A recent study published in the American Economic Journal: Applied Economics in January 2019, though it was co-written 2015, looked at young children who began watching the PBS program after it first aired in 1969 to track the effect it might have on work and school performance. As People reported, Wellesley College economist Phillip B. Levine and University of Maryland economist Melissa Kearney studied whether or not watching the educational series if children began before the age of 7 would improve results down the road in school by looking at U.S. census data from 1980, 1990, and 2000.

And when looking at employment and education results for children who had watched the series, according to the study, researchers actually found an improvement over those who hadn't been exposed to it at a young age. So now you can enjoy this video of Feist singing "1,2,3,4" with the Sesame gang guilt free.

There were a variety of factors included by researchers when looking to determine outcomes; the grade they were enrolled in, whether or not they attended college and graduated, their employment status and their poverty status.

Now, according to, the researchers had to base their findings on the strength of the television signals available in each country. In other words, if the signal was strong enough to pick up Sesame Street, they presumed kids were watching it (which feels like a safe bet based on its enduring popularity).

Study co-author Levine previously explained to HuffPost back in 2015, when the study was initially authored, that Sesame Street shouldn't take the place of other preschool education programs like Head Start, but it could be considered a complementary addition.

"I think what we take away from our results and analysis is what we have here is a really, really good way to augment other forms of early childhood education that could potentially boost the effect at really a very small cost," Levine told HuffPost. "We're not arguing that educational TV or 'Sesame Street' are sufficient — that's probably not going to do it."

Sesame Street has rather cornered the market on getting kids to learn with a mix of music, rhymes, color, and muppets who are learning along with kids. I think that might be the magical element right there, to be honest. Nobody on Sesame Street is talking down to kids; they're trying to learn with them. And in some cases, the kids even outsmart the muppets. It makes sense that these lessons would endure and help children well into their adult years.

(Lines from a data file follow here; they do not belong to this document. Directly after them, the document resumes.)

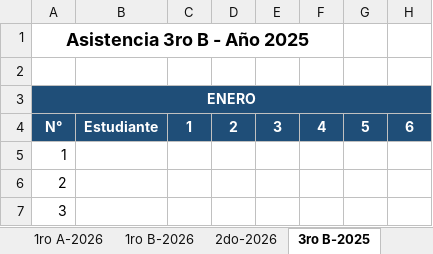
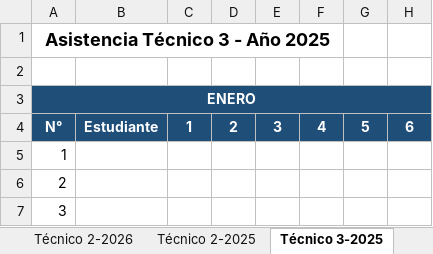
Before and after one commit to GBrielOR/dashboard-asistencia, an Excel workbook: Asistencia_Escolar_CORREGIDA_FINAL.xlsx, sheet Técnico 3-2025, drawn as a sheet; only a part is shown; values as stored, in another font and other column widths than the file's, no borders; the diff names each change by its address in the sheet, - before the commit and + after, or states it on an @@ line.

```diff
--- a/Asistencia_Escolar_CORREGIDA_FINAL.xlsx (sheet Técnico 3-2025)
+++ b/Asistencia_Escolar_CORREGIDA_FINAL.xlsx (sheet Técnico 3-2025)
-sheet tab: 2do-2026
+sheet tab: Técnico 2-2026
-sheet tab: 3ro B-2025
+sheet tab: Técnico 3-2025
-sheet tab: 1ro B-2026
+sheet tab: Técnico 2-2025
-A1: Asistencia 3ro B - Año 2025
+A1: Asistencia Técnico 3 - Año 2025
```
Also changed, not shown: sheet Técnico 2-2026, sheet Ciencias 1-2026, sheet Técnico 1-2026, sheet Ciencias 2-2025, sheet Ciencias 2-2026, sheet Ciencias 3-2025, 2 more sheets, other sheet tabs.
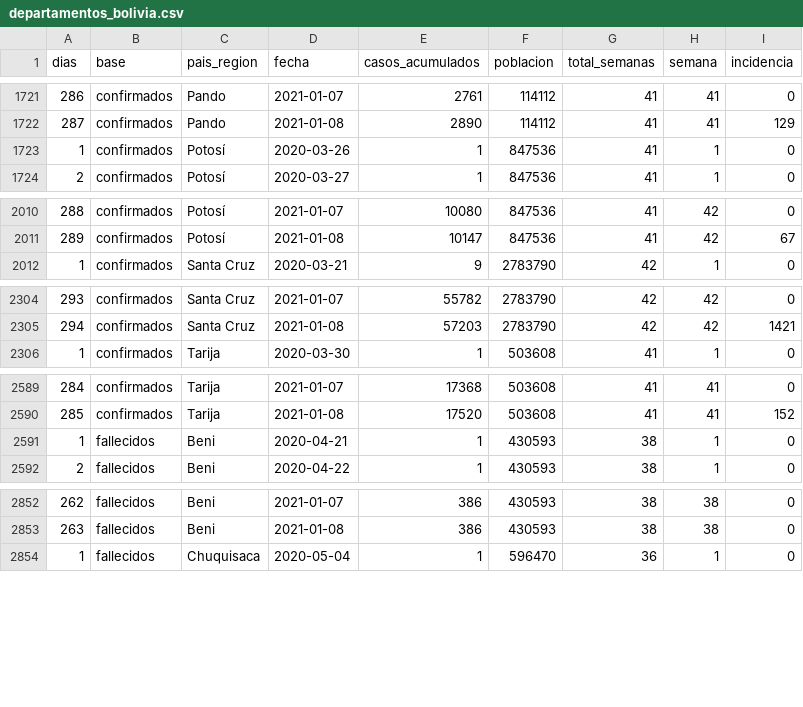
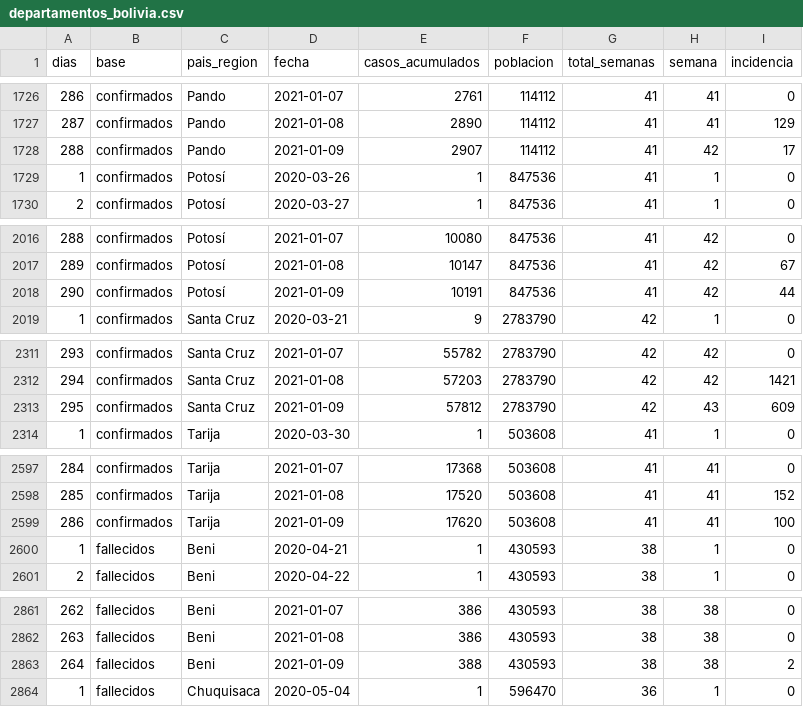
Before and after one commit to rafalopezv/Transmission-rate-RT-of-Covid-19, a CSV file: bases/departamentos_bolivia.csv, drawn as a sheet; only a part is shown, gaps mark what is left out; the diff covers the shown part only.

```diff
--- a/bases/departamentos_bolivia.csv
+++ b/bases/departamentos_bolivia.csv
@@ -1722,2 +1727,3 @@ dias,base,pais_region,fecha,casos_acumulados,poblacion,total_semanas,semana,inci
 287,confirmados,Pando,2021-01-08,2890,114112,41,41,129
+288,confirmados,Pando,2021-01-09,2907,114112,41,42,17
 1,confirmados,Potosí,2020-03-26,1,847536,41,1,0
@@ -2011,2 +2017,3 @@ dias,base,pais_region,fecha,casos_acumulados,poblacion,total_semanas,semana,inci
 289,confirmados,Potosí,2021-01-08,10147,847536,41,42,67
+290,confirmados,Potosí,2021-01-09,10191,847536,41,42,44
 1,confirmados,Santa Cruz,2020-03-21,9,2783790,42,1,0
@@ -2305,2 +2312,3 @@ dias,base,pais_region,fecha,casos_acumulados,poblacion,total_semanas,semana,inci
 294,confirmados,Santa Cruz,2021-01-08,57203,2783790,42,42,1421
+295,confirmados,Santa Cruz,2021-01-09,57812,2783790,42,43,609
 1,confirmados,Tarija,2020-03-30,1,503608,41,1,0
@@ -2590,2 +2598,3 @@ dias,base,pais_region,fecha,casos_acumulados,poblacion,total_semanas,semana,inci
 285,confirmados,Tarija,2021-01-08,17520,503608,41,41,152
+286,confirmados,Tarija,2021-01-09,17620,503608,41,41,100
 1,fallecidos,Beni,2020-04-21,1,430593,38,1,0
@@ -2853,2 +2862,3 @@ dias,base,pais_region,fecha,casos_acumulados,poblacion,total_semanas,semana,inci
 263,fallecidos,Beni,2021-01-08,386,430593,38,38,0
+264,fallecidos,Beni,2021-01-09,388,430593,38,38,2
 1,fallecidos,Chuquisaca,2020-05-04,1,596470,36,1,0
```
Also changed, not shown: 13 added rows elsewhere in this file, 2 other files.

And if that's not an argument to protect publicly-funded programming, I don't know what is.